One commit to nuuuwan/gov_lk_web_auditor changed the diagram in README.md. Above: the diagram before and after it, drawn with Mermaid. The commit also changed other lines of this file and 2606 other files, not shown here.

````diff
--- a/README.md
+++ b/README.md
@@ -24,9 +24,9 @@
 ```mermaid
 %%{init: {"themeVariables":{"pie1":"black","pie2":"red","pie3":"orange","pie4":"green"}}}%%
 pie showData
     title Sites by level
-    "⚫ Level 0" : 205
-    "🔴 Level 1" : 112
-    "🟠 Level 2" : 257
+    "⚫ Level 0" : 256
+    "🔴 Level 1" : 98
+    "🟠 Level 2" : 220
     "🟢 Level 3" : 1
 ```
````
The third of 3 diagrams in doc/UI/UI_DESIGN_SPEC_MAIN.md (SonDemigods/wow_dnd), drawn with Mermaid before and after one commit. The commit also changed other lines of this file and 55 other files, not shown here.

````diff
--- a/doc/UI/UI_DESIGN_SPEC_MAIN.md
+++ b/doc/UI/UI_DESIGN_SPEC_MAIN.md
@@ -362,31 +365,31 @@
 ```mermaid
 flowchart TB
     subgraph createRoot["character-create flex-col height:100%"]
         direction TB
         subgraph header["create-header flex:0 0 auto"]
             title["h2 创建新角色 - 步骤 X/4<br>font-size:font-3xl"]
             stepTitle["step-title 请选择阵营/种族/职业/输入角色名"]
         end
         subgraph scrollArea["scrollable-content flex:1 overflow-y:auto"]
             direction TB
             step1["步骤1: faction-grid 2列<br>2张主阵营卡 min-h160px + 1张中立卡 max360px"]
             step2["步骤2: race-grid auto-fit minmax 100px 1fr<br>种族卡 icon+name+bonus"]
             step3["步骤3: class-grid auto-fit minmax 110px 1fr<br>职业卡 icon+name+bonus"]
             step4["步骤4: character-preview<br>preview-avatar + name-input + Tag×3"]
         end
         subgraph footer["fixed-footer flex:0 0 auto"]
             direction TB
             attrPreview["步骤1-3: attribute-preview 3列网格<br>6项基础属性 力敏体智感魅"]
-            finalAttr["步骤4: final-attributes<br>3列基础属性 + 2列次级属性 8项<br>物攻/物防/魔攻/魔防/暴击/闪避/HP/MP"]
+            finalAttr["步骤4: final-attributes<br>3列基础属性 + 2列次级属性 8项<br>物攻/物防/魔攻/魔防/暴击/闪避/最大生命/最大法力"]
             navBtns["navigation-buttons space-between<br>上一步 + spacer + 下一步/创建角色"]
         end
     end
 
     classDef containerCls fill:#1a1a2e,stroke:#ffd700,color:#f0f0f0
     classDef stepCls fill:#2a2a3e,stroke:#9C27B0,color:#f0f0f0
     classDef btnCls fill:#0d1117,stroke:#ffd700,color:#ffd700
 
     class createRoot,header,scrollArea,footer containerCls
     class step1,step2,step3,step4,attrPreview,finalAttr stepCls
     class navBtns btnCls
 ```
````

---

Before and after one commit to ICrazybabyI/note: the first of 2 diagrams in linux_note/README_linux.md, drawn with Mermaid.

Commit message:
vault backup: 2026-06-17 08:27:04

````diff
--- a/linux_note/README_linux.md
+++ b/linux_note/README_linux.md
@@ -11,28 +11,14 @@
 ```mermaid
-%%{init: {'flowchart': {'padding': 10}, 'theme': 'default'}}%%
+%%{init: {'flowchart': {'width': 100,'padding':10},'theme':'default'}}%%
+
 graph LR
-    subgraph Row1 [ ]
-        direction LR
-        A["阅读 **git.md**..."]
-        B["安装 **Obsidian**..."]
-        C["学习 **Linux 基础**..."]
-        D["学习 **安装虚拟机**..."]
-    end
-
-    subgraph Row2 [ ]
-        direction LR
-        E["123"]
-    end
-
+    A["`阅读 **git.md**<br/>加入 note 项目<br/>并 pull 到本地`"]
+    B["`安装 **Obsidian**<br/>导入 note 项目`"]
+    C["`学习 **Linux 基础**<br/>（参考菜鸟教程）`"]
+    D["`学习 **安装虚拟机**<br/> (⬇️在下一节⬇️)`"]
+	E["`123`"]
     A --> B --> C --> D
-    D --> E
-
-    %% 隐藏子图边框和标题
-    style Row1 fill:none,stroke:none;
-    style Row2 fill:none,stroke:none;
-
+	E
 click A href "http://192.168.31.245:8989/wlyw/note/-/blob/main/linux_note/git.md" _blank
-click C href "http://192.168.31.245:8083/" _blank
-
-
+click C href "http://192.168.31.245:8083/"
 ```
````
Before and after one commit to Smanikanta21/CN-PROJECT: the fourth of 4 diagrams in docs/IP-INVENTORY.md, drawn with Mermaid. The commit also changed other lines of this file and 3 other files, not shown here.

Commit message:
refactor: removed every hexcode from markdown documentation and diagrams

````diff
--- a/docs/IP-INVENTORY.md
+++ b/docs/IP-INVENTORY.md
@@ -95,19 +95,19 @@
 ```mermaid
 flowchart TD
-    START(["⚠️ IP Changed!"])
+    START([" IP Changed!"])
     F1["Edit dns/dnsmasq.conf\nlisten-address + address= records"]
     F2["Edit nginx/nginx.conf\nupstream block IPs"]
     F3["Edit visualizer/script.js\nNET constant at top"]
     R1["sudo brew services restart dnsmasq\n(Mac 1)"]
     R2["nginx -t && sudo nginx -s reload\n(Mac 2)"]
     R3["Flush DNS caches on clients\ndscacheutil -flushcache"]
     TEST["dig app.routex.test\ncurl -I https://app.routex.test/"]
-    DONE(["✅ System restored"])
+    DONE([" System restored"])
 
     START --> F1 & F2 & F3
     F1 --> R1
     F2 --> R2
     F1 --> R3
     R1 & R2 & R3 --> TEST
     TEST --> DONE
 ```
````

EXERCISE DETAILS
The lines holding the string "createRoot" are what is needed from the material above.

SOLUTION TO THIS TASK
     subgraph createRoot["character-create flex-col height:100%"]
     class createRoot,header,scrollArea,footer containerCls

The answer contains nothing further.